Revision tracking records
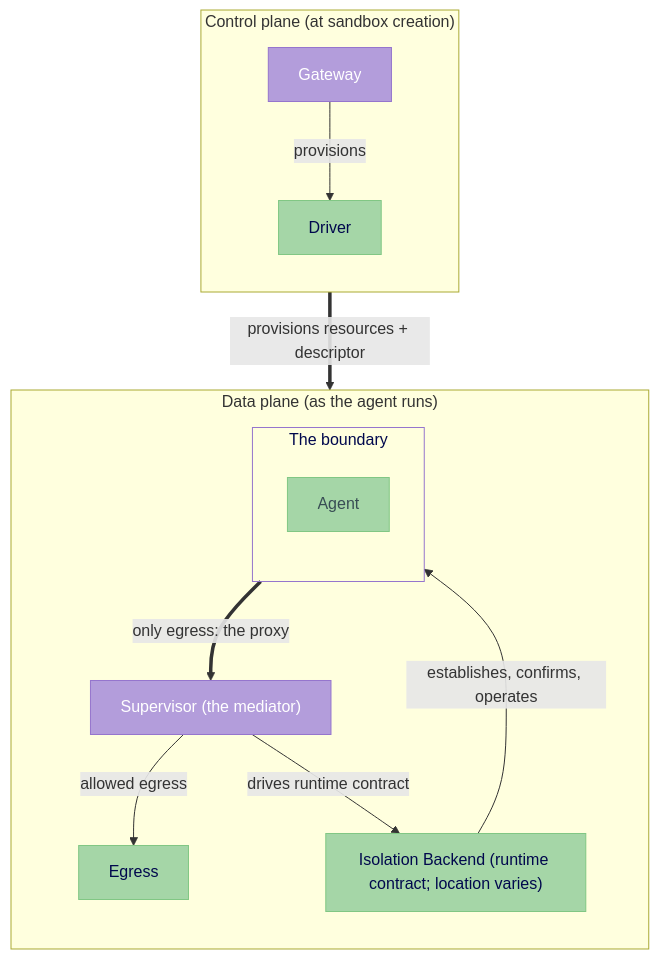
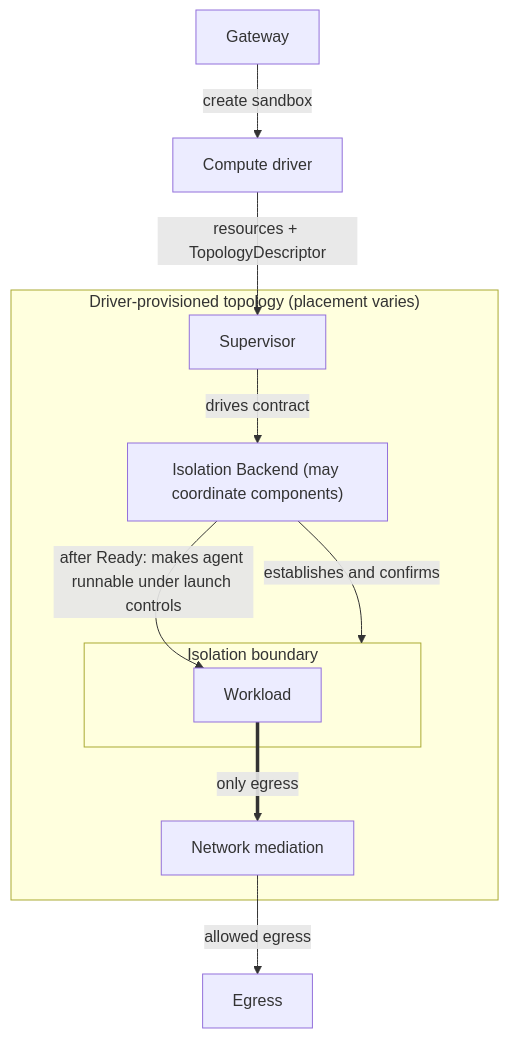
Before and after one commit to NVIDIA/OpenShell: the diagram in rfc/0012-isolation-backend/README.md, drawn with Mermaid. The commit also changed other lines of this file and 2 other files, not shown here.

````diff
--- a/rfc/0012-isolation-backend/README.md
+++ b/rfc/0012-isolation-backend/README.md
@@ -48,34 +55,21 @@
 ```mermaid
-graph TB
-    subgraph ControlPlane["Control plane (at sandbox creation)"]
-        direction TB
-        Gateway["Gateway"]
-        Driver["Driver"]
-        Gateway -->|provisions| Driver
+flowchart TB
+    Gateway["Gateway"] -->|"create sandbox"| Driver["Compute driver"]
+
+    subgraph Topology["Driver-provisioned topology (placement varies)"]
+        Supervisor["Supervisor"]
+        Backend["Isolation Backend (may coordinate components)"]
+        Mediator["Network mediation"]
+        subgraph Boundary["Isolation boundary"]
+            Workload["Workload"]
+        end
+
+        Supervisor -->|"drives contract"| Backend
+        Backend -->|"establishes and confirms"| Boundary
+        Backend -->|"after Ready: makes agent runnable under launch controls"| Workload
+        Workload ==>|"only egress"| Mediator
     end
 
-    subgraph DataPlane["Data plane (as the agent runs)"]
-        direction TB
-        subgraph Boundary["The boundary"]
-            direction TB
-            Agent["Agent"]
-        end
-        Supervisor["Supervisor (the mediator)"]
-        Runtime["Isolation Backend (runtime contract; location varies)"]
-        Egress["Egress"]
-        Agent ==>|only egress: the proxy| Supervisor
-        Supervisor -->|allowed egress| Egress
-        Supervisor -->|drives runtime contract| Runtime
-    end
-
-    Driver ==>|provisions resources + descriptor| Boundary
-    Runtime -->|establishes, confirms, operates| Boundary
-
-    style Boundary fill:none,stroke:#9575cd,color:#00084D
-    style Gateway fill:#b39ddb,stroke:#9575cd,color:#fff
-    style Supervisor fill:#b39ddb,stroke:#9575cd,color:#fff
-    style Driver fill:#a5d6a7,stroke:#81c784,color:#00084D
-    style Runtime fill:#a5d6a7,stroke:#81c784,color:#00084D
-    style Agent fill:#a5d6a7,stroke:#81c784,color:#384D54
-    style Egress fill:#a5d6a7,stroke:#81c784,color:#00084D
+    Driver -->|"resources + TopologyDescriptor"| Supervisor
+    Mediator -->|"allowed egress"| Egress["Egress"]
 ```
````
--
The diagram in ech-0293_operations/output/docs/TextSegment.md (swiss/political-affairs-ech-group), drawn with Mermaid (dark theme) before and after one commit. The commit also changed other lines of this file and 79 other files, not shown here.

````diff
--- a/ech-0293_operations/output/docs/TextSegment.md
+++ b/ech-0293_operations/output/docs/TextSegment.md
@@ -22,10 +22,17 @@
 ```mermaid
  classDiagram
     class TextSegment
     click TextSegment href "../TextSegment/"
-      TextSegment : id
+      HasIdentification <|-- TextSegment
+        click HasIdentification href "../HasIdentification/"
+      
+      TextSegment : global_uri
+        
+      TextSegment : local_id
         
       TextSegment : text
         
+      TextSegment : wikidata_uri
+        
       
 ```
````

## AIM OF THE TASK
Each line in the data above either holds "Gateway" or does not. State how many do, as a bare number.

## ANSWER TO THE PROBLEM
4